Making significant changes creates opportunities but also presents challenges, so how did Y Not fare by increasing capacity by either 7,000 or 10,000 depending on which source you read. It certainly had the feel of a larger festival in the enlarged main arena, attracting bigger, more expensive names and generated a great atmosphere on all three nights. With hindsight, organisers should probably have thought more about the smaller venues, which remained mostly unchanged. The Quarry (2nd stage) could not cope with audience numbers for DJ Fresh, Lucy Spraggan, and Blossoms. Similarly, the venue for Craig Charles had to be moved to try to accommodate huge numbers. There were still plenty of open spaces that could be utilised to achieve this. Other small venues like The Giant Squid, and Allotment thrive on intimacy but were always rammed and justify larger tents. It was difficult to get into these venues unless you took up residence and stayed (as many seemed to do.)

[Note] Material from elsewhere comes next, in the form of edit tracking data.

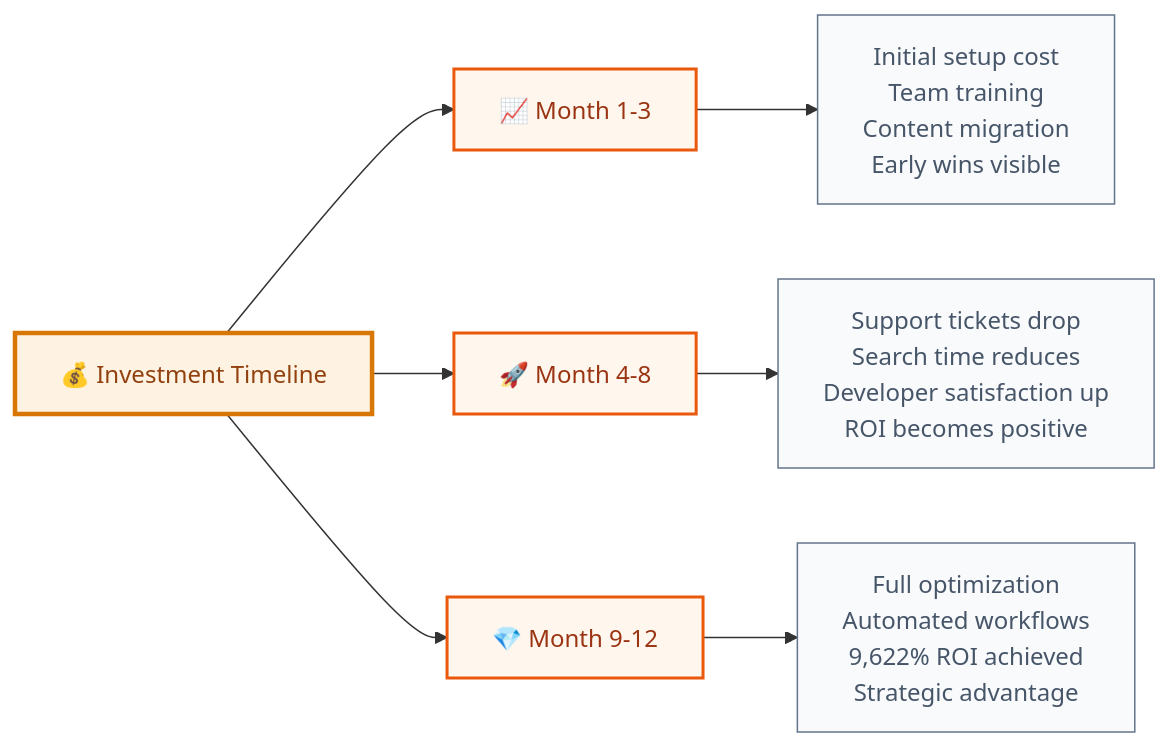
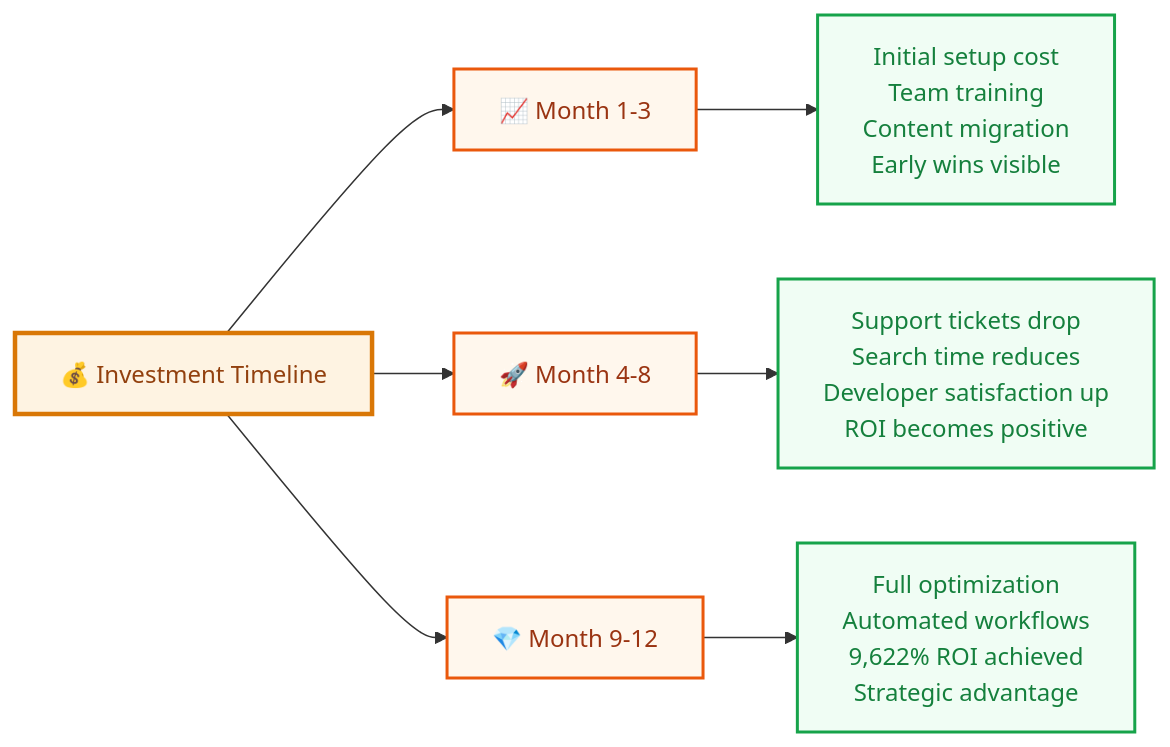
Before and after one commit to raphaelmansuy/tutorials: diagram 25 of 26 in 39-llm-documentation-complete.md, drawn with Mermaid. The commit also changed other lines of this file, not shown here.

````diff
--- a/39-llm-documentation-complete.md
+++ b/39-llm-documentation-complete.md
@@ -1529,20 +1205,22 @@
 ```mermaid
 flowchart LR
     A[💰 Investment Timeline] --> B[📈 Month 1-3]
     A --> C[🚀 Month 4-8]
     A --> D[💎 Month 9-12]
-    
+
     B --> B1[Initial setup cost<br/>Team training<br/>Content migration<br/>Early wins visible]
-    
+
     C --> C1[Support tickets drop<br/>Search time reduces<br/>Developer satisfaction up<br/>ROI becomes positive]
-    
+
     D --> D1[Full optimization<br/>Automated workflows<br/>9,622% ROI achieved<br/>Strategic advantage]
-    
+
     classDef investment fill:#fef3e2,stroke:#d97706,stroke-width:3px,color:#92400e
     classDef timeline fill:#fff7ed,stroke:#ea580c,stroke-width:2px,color:#9a3412
-    classDef outcomes fill:#f8fafc,stroke:#64748b,stroke-width:1px,color:#475569
-    
+    classDef outcomes fill:#f0fdf4,stroke:#16a34a,stroke-width:2px,color:#15803d
+    classDef benefits fill:#f8fafc,stroke:#64748b,stroke-width:1px,color:#475569
+
     class A investment
     class B,C,D timeline
     class B1,C1,D1 outcomes
+    class B2,C2,D3 benefits
 ```
````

Personally, I found the event peaceful, with a chilled pleasing atmosphere but was aware of tales of aggression, violence and theft in some of the more boisterous camping areas. It's difficult to judge how prevalent these issues were but could believe concerns over limited security presence. This was certainly an issue at times in the main stage pit and on entrances to the main arena where checks on bottles and cans seemed minimal. I wouldn't describe myself as a hygene obsessive but after being engulfed in Saturday afternoon's paint fight I was in need of a shower. Having searched without success, several stewards informed me that they were only available in family camping which I couldn't access, or by paying £35 for some kind of weekend pamper pass, I remained dirty until a cold tap was found. More people equates to more drinking and a need for more toilets. For most of the weekend facilities seemed to cope well but there was clearly an issue with those in the main arena by the time Madness hit the stage on Sunday night; to say more would be to give too much detail! Driving to the event I had worried about traffic congestion but arriving early on Friday afternoon I encountered no difficulties. Whether this was the case at peak times I don't know.
Most of the above are issues that could be resolved with a little thought and financial outlay. Any project involving significant change is likely to have teething problems. This was another successful Y Not; the festival seems to have made a successful jump in terms of size and stature with the potential for further improvements.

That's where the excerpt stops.